**Work to be completed**. Every line of the records that holds the word "this" should be copied.

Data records

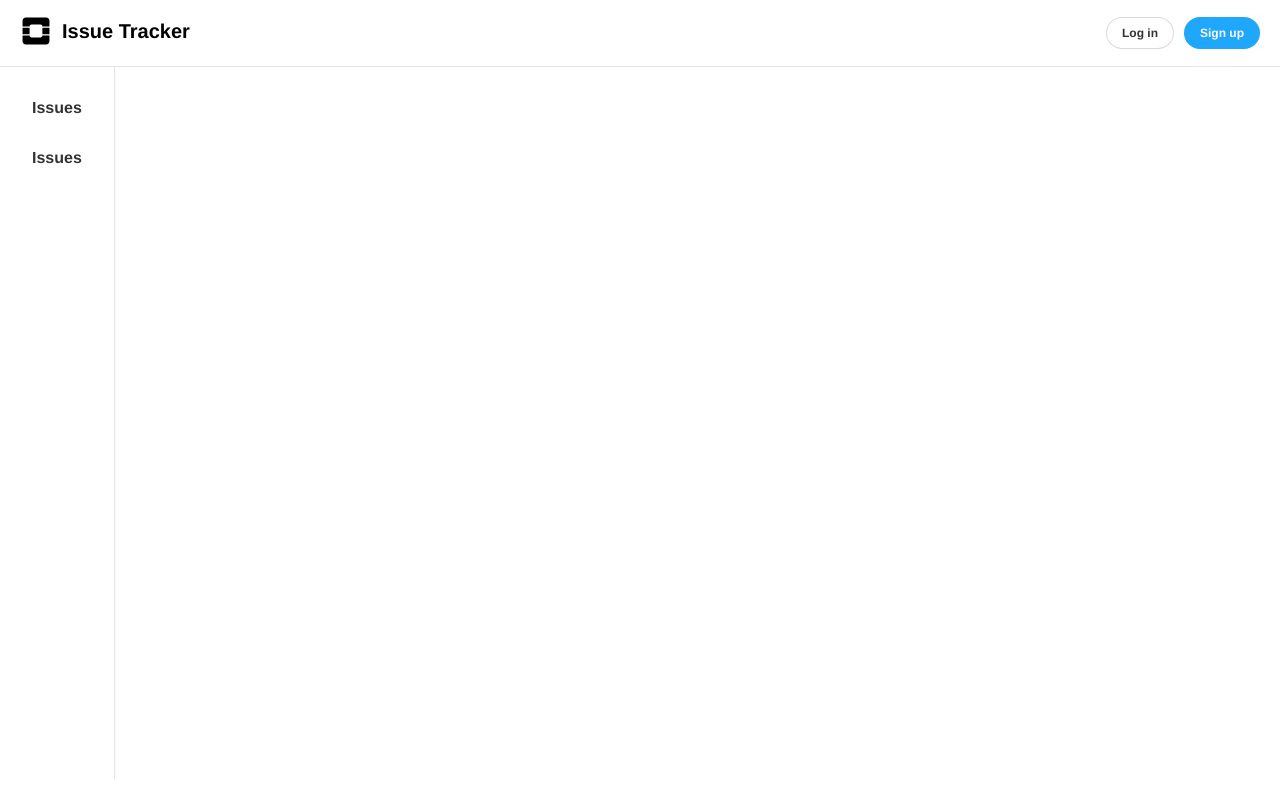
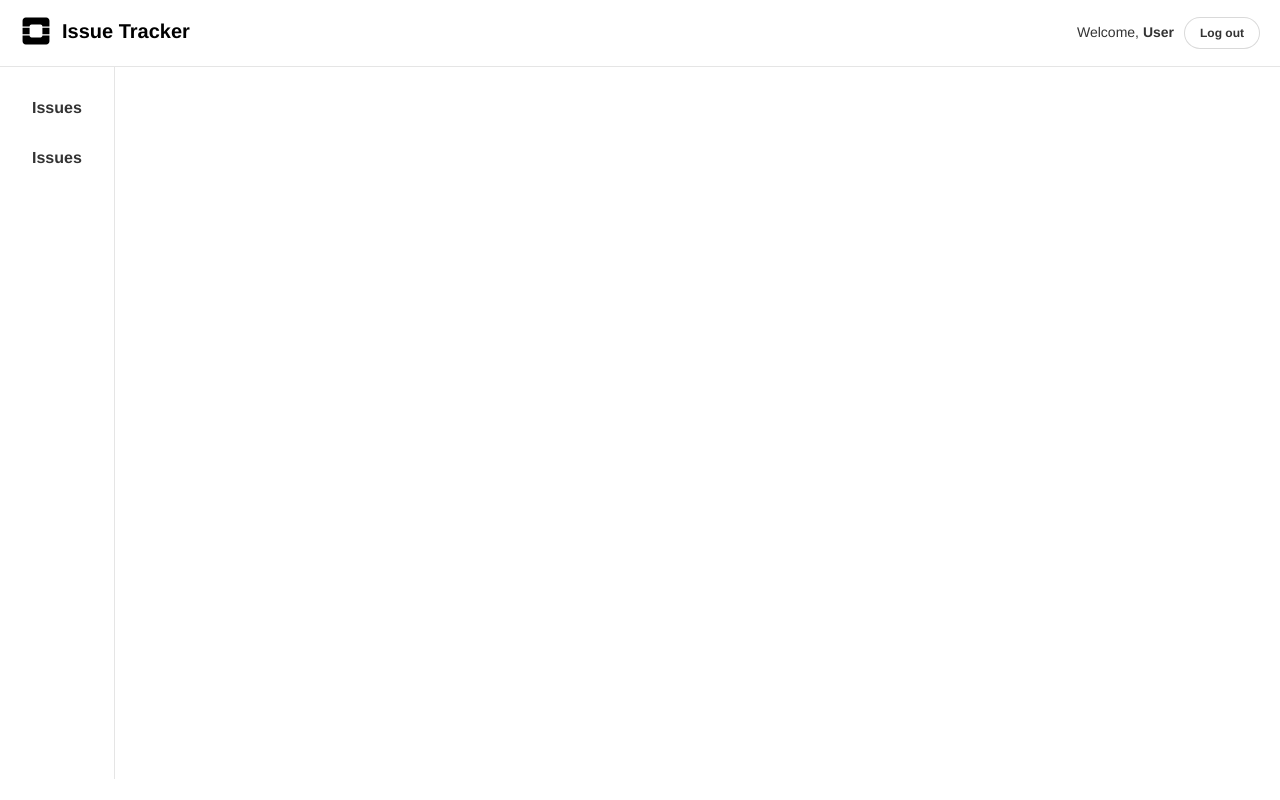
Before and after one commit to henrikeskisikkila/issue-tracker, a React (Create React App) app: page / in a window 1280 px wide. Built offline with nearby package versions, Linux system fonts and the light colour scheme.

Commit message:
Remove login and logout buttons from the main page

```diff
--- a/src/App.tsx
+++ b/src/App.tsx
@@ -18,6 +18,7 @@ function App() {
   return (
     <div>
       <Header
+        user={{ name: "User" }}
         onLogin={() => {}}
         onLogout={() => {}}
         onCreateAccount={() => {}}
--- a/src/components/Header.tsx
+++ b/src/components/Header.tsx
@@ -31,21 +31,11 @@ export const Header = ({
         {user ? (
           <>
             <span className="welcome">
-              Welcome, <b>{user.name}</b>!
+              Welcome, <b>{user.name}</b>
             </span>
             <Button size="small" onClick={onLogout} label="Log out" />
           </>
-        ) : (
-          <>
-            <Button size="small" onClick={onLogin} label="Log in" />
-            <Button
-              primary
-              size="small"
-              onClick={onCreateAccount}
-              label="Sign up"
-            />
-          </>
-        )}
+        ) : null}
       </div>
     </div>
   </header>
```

---

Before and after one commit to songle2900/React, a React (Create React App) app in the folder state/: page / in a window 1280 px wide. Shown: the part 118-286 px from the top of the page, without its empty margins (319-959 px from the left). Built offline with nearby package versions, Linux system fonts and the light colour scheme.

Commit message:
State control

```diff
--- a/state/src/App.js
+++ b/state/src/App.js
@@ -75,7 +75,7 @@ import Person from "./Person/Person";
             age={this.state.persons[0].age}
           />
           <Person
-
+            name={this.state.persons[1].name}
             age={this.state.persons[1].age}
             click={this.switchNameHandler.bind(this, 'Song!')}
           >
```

**Exercise answer**.
             age={this.state.persons[0].age}
+            name={this.state.persons[1].name}
             age={this.state.persons[1].age}
             click={this.switchNameHandler.bind(this, 'Song!')}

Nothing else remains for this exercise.